US Catholics have strongly criticised a White House rule that would make Church-linked schools and hospitals give employees access to birth control.
Catholic League head Bill Donohue said it would be fought with lawsuits and "maybe even in the streets".
Under President Barack Obama's healthcare reform, employers must offer insurance that includes contraceptives.
A senior White House adviser said the president wanted to find a solution and was not targeting any religion.
"I'm less concerned about the messaging of this than finding a resolution that makes sense," White House adviser David Axelrod said.
"I think we need to lower our voices and get together."
The regulation - issued by Health Secretary Kathleen Sebelius as part of the new health care law - goes into effect more than a year from now.
Churches were given a waiver under the new law, but institutions like Catholic universities and hospitals are not exempt.'Coercion'
Key Catholic bishops have added their voices to the chorus of disapproval.
"Coercing religious ministries and citizens to pay directly for actions that violate their teaching is an unprecedented incursion into freedom of conscience," Archbishop Timothy Dolan of New York wrote in an editorial for the Wall Street Journal.
Dr Dolan was joined by bishops in Connecticut and Massachusetts in arguing that the rule infringed on Catholic religious belief by forcing institutions to pay for contraceptive drugs.
The US Conference of Catholic Bishops has asked Catholics to protest against the rule by writing to their members of Congress.

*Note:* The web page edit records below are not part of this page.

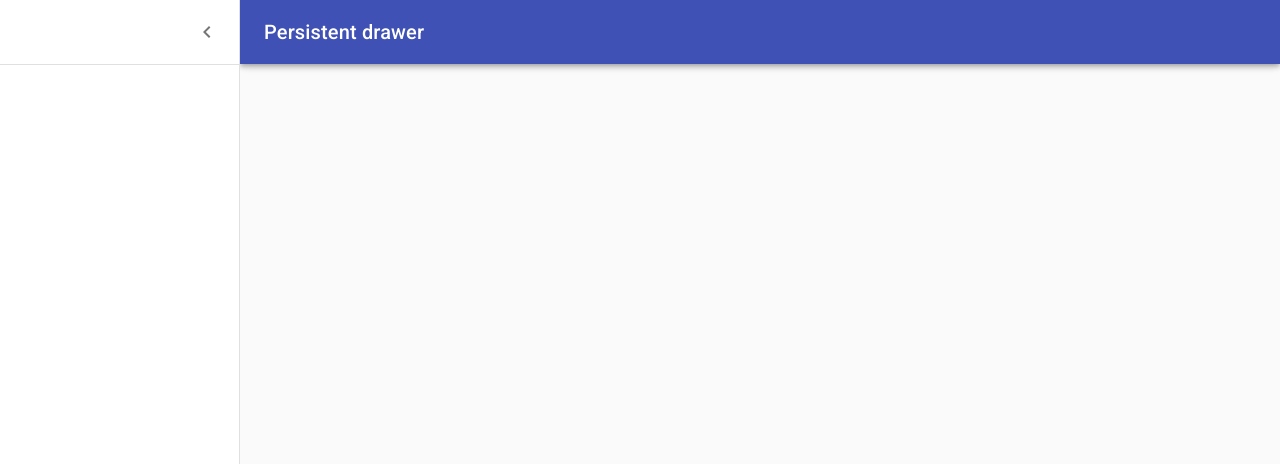
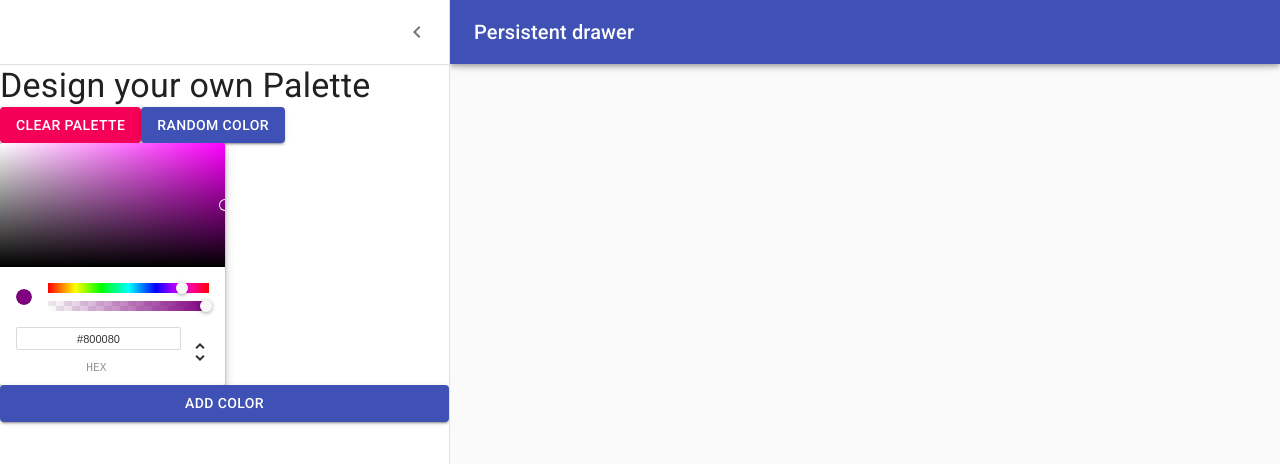
Before and after one commit to stamandf/colours-app, a React (Create React App) app: page /palette/new in a window 1280 px wide. Both pictures are taken after a click on the button "Open drawer". Shown: the top 464 px of the page. Built offline with nearby package versions, Linux system fonts and the light colour scheme.

Commit message:
Add react-color, ChromePicker and buttons to Drawer.

```diff
--- a/package.json
+++ b/package.json
@@ -9,6 +9,7 @@
     "chroma-js": "^2.0.4",
     "rc-slider": "^8.6.13",
     "react": "^16.8.6",
+    "react-color": "^2.17.3",
     "react-copy-to-clipboard": "^5.0.1",
     "react-dom": "^16.8.6",
     "react-router-dom": "^5.0.1",
--- a/src/NewPaletteForm.js
+++ b/src/NewPaletteForm.js
@@ -10,8 +10,10 @@
 import IconButton from '@material-ui/core/IconButton';
 import MenuIcon from '@material-ui/icons/Menu';
 import ChevronLeftIcon from '@material-ui/icons/ChevronLeft';
+import { ChromePicker } from 'react-color';
+import Button from '@material-ui/core/Button';
 
-const drawerWidth = 240;
+const drawerWidth = 450;
 
 const styles = theme => ({
   root: {
@@ -126,6 +128,21 @@
                 </IconButton>
               </div>
               <Divider />
+              <Typography variant="h4">Design your own Palette</Typography>
+              <div>
+                <Button variant="contained" color="secondary" className={classes.button}>
+                        Clear Palette
+                </Button>
+                <Button variant="contained" color="primary" className={classes.button}>
+                        Random Color
+                </Button>
+
+              </div>
+
+              <ChromePicker color="purple" onChangeComplete={newColor => console.log(newColor)}/>
+              <Button variant="contained" color="primary" className={classes.button}>
+                        Add Color
+              </Button>
             </Drawer>
             <main
               className={classNames(classes.content, {
```
Also changed, not shown: 1 other file (tests, documents, lock files or other folders).
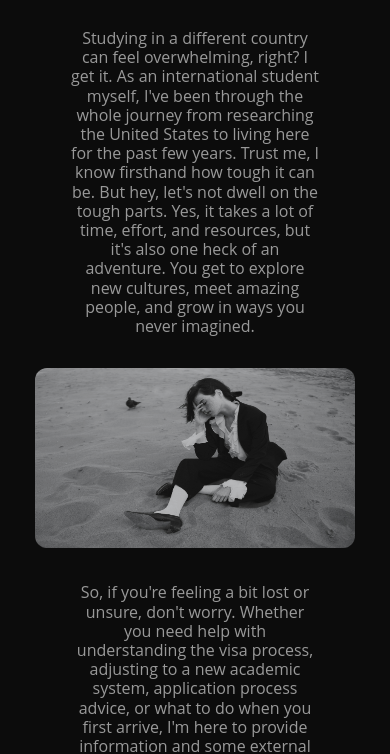
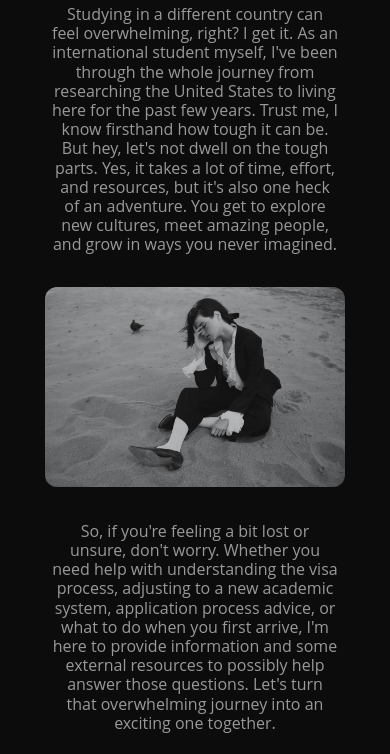
Before and after one commit to naamak01/study-in-usa-training-site, a plain HTML site: page index.html in a window 390 px wide. Shown: the part 102-856 px from the top of the page. Drawn offline with Linux system fonts and the light colour scheme.

Commit message:
editing the width of containers and videos

```diff
--- a/media-queries.css
+++ b/media-queries.css
@@ -27,7 +27,7 @@
 		font-size: 1.5rem;
 		padding-top: 2rem;
 		padding-bottom: 2rem;
-		margin-bottom: 2rem;
+		margin-bottom: 0.5rem;
 	}
 
 	.intro-image {
@@ -97,7 +97,19 @@
 
 @media (max-width: 450px) {
 	.intro-image {
-		width: 320px;
-		height: 180px;
+		width: 300px;
+		height: 200px;
+		object-fit: cover;
+	}
+
+	.intro-info,
+	.bio {
+		width: 90%;
+		margin: 0 auto;
+	}
+
+	.about-video {
+		aspect-ratio: 16/9;
+		width: 280px;
 	}
 }
```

Letters from the leadership condemning the policy were reportedly read in churches across the US during services on 29 January.
Former Massachusetts Governor Mitt Romney, who is running for the Republican nomination for president, has also come out publicly against the policy.
On the stump in Colorado, ahead of caucuses there on Tuesday, he described the policy as a "violation of conscience". Earlier, he urged his followers on Twitter to add their names to a petition against the rule.
"The Obama administration is at it again," Mr Romney wrote in the introduction to the petition. "They are now using Obamacare to impose a secular vision on Americans who believe that they should not have their religious freedom taken away."
The rule does not affect existing conscience clauses for doctors.
The US health secretary, who announced the decision last month, defended it in an editorial in USA Today on Sunday.
"This is not an easy issue," Ms Sebelius wrote, adding: "We are working to strike the right balance between respecting religious beliefs and increasing women's access to critical preventive health services."
When asked about the new rule, White House Press Secretary Jay Carney told reporters on Monday that "those institutions where women of all faiths, many faiths work need to have the same kind of coverage that all other American women have".
A recent poll suggested that 52% of American Catholics believe religiously affiliated colleges and hospitals should have to provide coverage that includes contraception.